▶ Try it
Report how many lines of the listing below include the word "index". Give nothing but the number.

▶ Data in this exercise

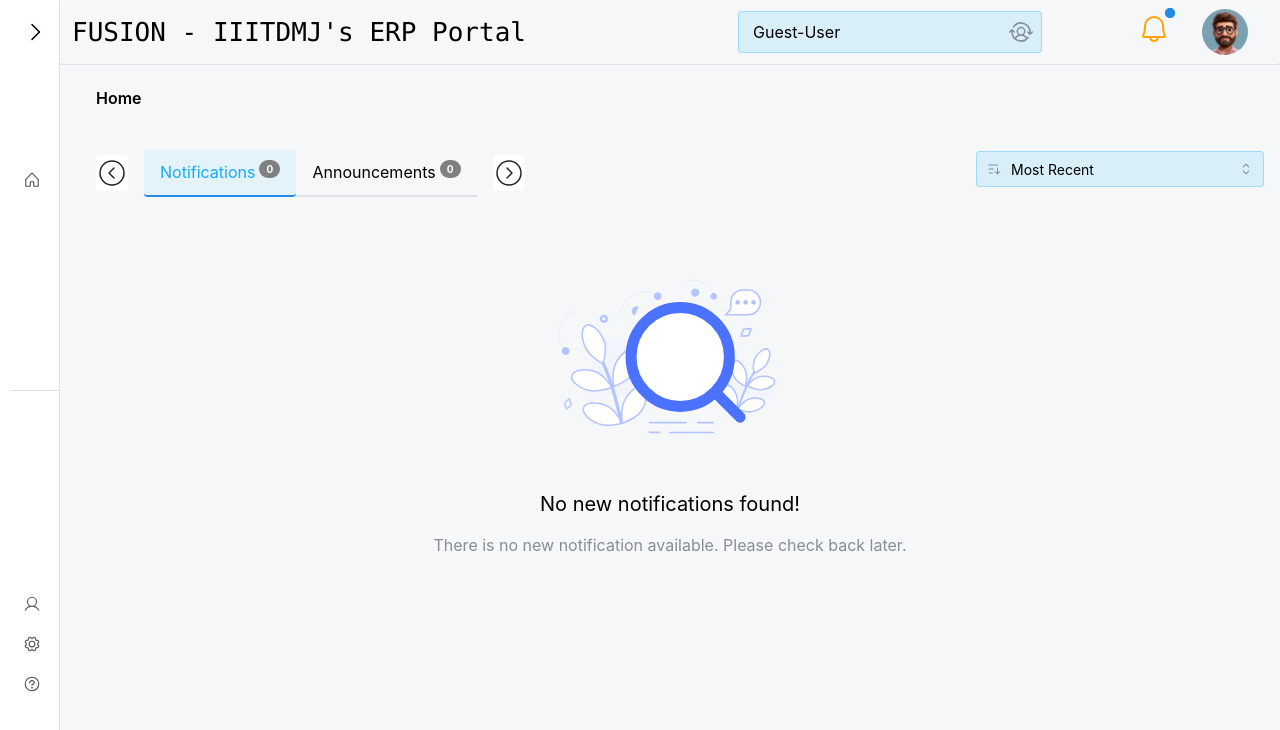
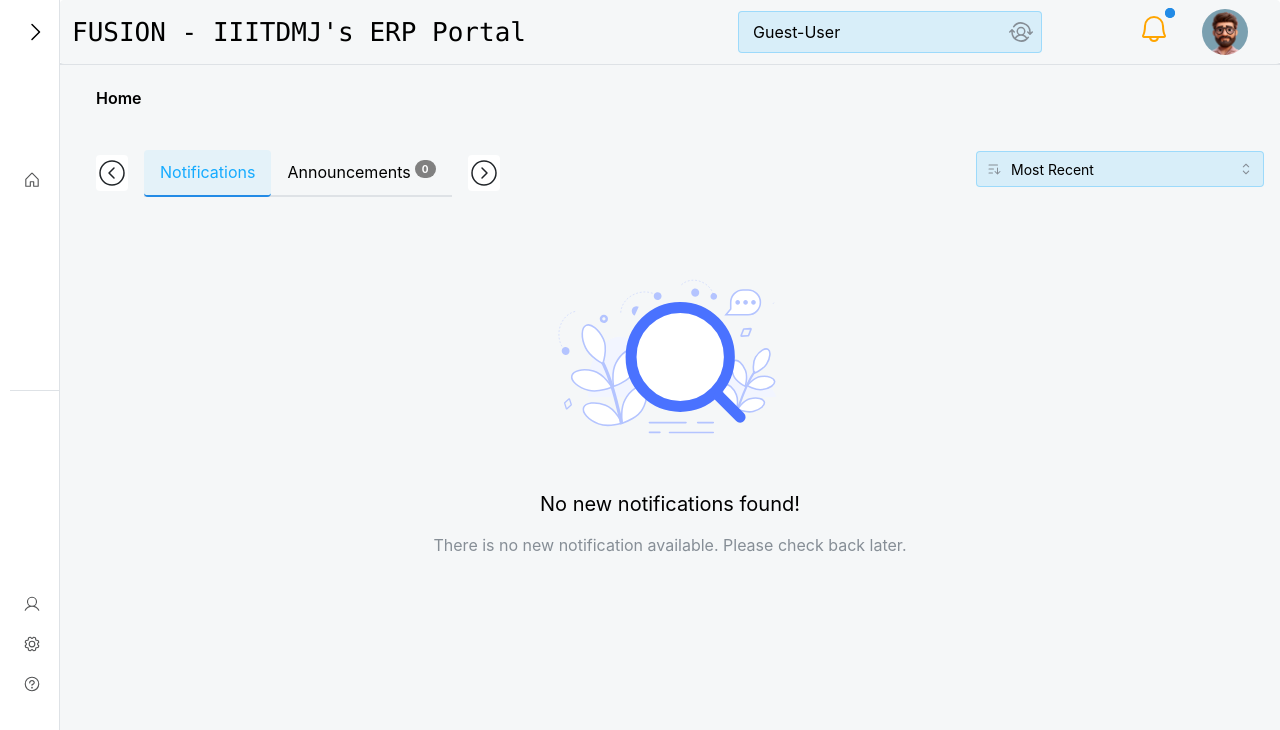
Before and after one commit to vishalverma9572/Fusion-client, a React (Vite) app: page /dashboard in a window 1280 px wide. Shown: the top 730 px of the page. Built offline with nearby package versions, Linux system fonts and the light colour scheme.

Commit message:
minor changes

```diff
--- a/src/Modules/Dashboard/dashboardNotifications.jsx
+++ b/src/Modules/Dashboard/dashboardNotifications.jsx
@@ -298,7 +298,7 @@ function Dashboard() {
                   >
                     <Flex gap="4px">
                       <Text>{item.title}</Text>
-                      {activeTab !== index && (
+                      {activeTab !== index.toString() && (
                         <Badge
                           color={notification_count === 0 ? "grey" : "blue"}
                           size="sm"
```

▶ Completed task
2